One warning strike follows the next, and traffic is particularly affected.
On Monday it hits the capital airport.
But: That could not have been all this spring.
Berlin – No passenger flights will take off from Berlin-Brandenburg Airport on Monday due to a warning strike.
The Verdi trade union has called on employees in the aviation security area, in passenger control and in personnel and goods control to stop working from 3.30 a.m. until midnight.
The airport then announced on Saturday that no passenger flight would be able to depart from BER.
Arrivals could also be affected, the respective airline decides on this, said an airport spokesman.
Passengers are called upon to obtain regular information from the airlines about their trips over the next few days.
The warning strike at the capital's airport joins a long list of work stoppages, especially in traffic, in recent weeks.
Only on Thursday and Friday were there warning strikes at the airports in Düsseldorf, Cologne/Bonn and Hamburg, and on Friday also at the airports in Stuttgart and Karlsruhe/Baden-Baden.
The warning strikes led to numerous flight cancellations, affecting tens of thousands of people.
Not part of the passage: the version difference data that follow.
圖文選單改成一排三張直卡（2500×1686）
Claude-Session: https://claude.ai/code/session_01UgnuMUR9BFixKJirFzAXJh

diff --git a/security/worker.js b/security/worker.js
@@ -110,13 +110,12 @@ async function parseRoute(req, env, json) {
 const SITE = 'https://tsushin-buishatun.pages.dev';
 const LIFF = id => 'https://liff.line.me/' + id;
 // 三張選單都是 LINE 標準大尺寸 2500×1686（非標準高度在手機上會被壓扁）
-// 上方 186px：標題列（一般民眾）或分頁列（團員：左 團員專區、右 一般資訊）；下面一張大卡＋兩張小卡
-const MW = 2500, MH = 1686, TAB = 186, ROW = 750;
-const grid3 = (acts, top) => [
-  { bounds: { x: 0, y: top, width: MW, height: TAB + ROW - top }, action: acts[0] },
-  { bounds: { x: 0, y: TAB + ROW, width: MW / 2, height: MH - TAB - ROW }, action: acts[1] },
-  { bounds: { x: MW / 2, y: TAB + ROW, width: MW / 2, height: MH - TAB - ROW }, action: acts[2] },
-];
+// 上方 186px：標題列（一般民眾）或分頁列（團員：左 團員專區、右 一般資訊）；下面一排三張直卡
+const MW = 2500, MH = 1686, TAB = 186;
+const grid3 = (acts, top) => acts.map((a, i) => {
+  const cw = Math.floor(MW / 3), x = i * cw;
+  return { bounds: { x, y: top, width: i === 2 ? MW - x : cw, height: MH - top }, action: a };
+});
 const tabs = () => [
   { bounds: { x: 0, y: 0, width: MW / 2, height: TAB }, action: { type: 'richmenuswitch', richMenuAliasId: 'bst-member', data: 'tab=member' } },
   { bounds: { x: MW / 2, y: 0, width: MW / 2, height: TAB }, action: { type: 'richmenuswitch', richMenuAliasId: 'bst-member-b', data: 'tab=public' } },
There was still a strike at Baden Airport on Saturday.
Rail traffic also stood still for hours on Friday morning because the collective bargaining between the railway and transport union EVG and 50 railway companies is stalling.
The union had called for a walkout for eight hours to increase the pressure on employers before the next negotiations.
The next talks between the EVG and Deutsche Bahn are scheduled for Tuesday - but a solution to the wage conflict is considered extremely unlikely.
The EVG has already threatened that there could be further warning strikes.
The background to the airport warning strikes on Thursday, Friday and Monday are negotiations on surcharges for night, Saturday, Sunday and public holiday work as well as regulations on overtime pay for security and service staff.
Talks have been going on between Verdi and the Federal Association of Aviation Security Companies (BDLS) for some time.
"We once again urge the BDLS to submit a negotiable offer on April 27th and 28th and not to play for time, otherwise there is a risk of further strikes in air traffic in May and at Pentecost," said Wolfgang Pieper from the Verdi am union Saturday according to notification.
The airport association ADV appealed to the collective bargaining partners to seek an agreement at the negotiating table.
"An all-day strike that isolates the capital's airport from international air traffic has long since had nothing to do with a warning strike," the association said in a statement.
Due to the short-notice announcement, the passengers affected hardly had a chance to “look for alternative travel options”.
Third major warning strike at BER
It is the third major warning strike this year at Berlin-Brandenburg Airport.
As early as March 13, a work stoppage prevented all departures, the background at that time was also the negotiations about surcharges for security personnel.
During a warning strike on January 25, Verdi paralyzed all commercial air traffic.
At that time, employees of the airport company and the ground handling services went down with the security personnel.
In the meantime, collective agreements have been concluded for these two groups.
At the airports in Düsseldorf and Cologne/Bonn, operations were almost normal again on Saturday after the two days of warning strikes.
The online portals of both airports showed largely normal operations for departures and arrivals on Saturday morning.
In Cologne/Bonn, however, 38 of a total of 198 passenger flights planned for this Saturday had been canceled or diverted by the airlines as a result of the warning strike.
Hamburg Airport was expecting an increased number of passengers for Saturday - due to rebooking and rescheduling by the airlines, there were more take-offs and landings than originally planned.
Rail traffic ran smoothly again.
Traffic has also been resumed in an orderly manner in freight traffic, but it usually takes a little longer there for the backlog to be completely resolved, said a DB spokeswoman.